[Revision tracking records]
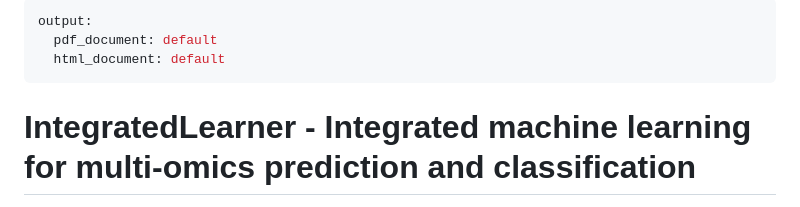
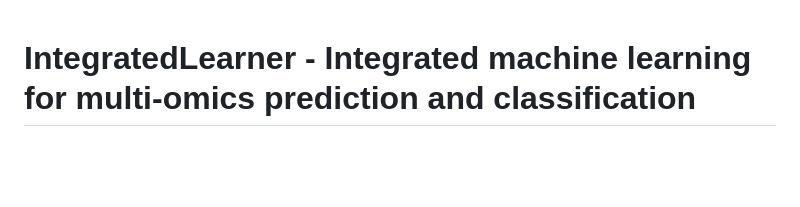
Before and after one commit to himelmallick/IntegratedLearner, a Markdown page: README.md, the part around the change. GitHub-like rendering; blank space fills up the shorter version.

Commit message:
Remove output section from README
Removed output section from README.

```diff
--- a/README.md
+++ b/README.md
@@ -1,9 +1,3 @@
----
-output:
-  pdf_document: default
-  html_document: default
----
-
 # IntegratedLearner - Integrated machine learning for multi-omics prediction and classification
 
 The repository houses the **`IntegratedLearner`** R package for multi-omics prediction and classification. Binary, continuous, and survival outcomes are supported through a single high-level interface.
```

---

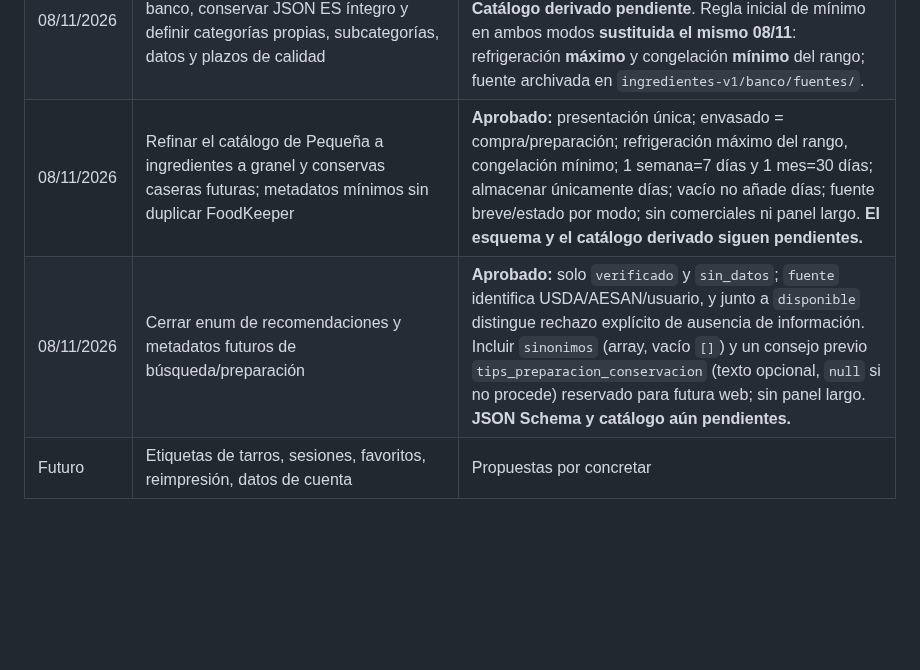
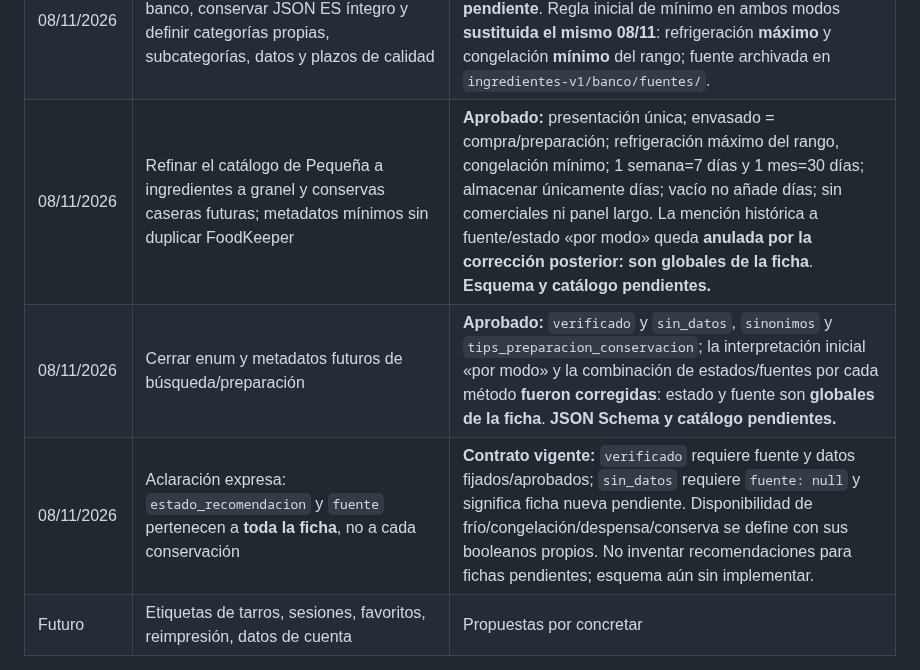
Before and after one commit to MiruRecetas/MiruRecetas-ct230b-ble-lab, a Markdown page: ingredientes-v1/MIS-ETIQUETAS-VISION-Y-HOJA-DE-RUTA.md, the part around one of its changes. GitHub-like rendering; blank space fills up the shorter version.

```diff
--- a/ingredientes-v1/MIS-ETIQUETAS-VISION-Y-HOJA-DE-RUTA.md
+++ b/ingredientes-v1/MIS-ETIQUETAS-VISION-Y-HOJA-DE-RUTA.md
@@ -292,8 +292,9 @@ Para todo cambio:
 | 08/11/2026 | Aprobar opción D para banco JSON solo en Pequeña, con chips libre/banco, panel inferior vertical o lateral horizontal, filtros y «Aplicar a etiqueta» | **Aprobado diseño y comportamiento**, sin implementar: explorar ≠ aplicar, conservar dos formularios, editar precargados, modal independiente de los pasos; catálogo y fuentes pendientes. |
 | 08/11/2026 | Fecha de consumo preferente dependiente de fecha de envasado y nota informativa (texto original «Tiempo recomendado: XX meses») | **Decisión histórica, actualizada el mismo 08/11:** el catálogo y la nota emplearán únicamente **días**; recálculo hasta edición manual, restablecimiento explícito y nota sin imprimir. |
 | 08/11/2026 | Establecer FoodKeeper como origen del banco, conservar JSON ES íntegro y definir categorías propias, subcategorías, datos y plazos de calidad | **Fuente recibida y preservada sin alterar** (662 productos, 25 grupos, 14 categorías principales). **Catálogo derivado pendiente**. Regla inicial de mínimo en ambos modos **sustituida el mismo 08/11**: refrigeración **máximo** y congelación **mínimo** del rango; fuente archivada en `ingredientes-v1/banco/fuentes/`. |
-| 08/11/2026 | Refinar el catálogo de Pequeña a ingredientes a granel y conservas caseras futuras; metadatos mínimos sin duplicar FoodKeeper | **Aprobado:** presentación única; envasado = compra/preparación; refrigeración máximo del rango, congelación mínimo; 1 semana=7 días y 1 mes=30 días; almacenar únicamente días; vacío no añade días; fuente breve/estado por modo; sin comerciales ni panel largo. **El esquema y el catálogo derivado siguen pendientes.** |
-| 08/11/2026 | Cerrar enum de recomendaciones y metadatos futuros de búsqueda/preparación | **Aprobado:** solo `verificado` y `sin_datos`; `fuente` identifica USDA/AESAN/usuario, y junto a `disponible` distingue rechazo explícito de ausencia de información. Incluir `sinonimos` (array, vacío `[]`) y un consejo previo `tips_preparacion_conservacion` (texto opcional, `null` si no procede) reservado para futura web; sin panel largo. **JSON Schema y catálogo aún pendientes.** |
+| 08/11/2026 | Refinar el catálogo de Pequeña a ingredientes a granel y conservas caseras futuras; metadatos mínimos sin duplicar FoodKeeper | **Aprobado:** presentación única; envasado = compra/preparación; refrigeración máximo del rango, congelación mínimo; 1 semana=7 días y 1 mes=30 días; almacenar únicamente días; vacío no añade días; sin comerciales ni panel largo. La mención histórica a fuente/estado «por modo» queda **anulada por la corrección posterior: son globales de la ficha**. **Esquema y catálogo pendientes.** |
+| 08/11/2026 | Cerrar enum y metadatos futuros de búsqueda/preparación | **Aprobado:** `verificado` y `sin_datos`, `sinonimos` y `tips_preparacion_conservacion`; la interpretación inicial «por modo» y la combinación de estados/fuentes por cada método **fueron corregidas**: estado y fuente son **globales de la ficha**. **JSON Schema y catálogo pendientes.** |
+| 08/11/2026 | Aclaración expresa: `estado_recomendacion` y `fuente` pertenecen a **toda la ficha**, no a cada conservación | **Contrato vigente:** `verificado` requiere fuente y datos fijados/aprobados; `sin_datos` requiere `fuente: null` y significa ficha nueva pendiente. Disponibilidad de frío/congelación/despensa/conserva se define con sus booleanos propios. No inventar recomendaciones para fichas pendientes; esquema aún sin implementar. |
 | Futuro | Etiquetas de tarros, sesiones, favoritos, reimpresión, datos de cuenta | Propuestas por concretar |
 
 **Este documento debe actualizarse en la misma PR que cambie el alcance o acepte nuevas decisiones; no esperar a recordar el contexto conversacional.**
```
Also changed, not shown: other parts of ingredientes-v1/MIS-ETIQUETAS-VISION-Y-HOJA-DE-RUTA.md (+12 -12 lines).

* Description of the task
Gather from the entries above all lines that include the string "README".

* Written response
Before and after one commit to himelmallick/IntegratedLearner, a Markdown page: README.md, the part around the change. GitHub-like rendering; blank space fills up the shorter version.
Remove output section from README
Removed output section from README.
--- a/README.md
+++ b/README.md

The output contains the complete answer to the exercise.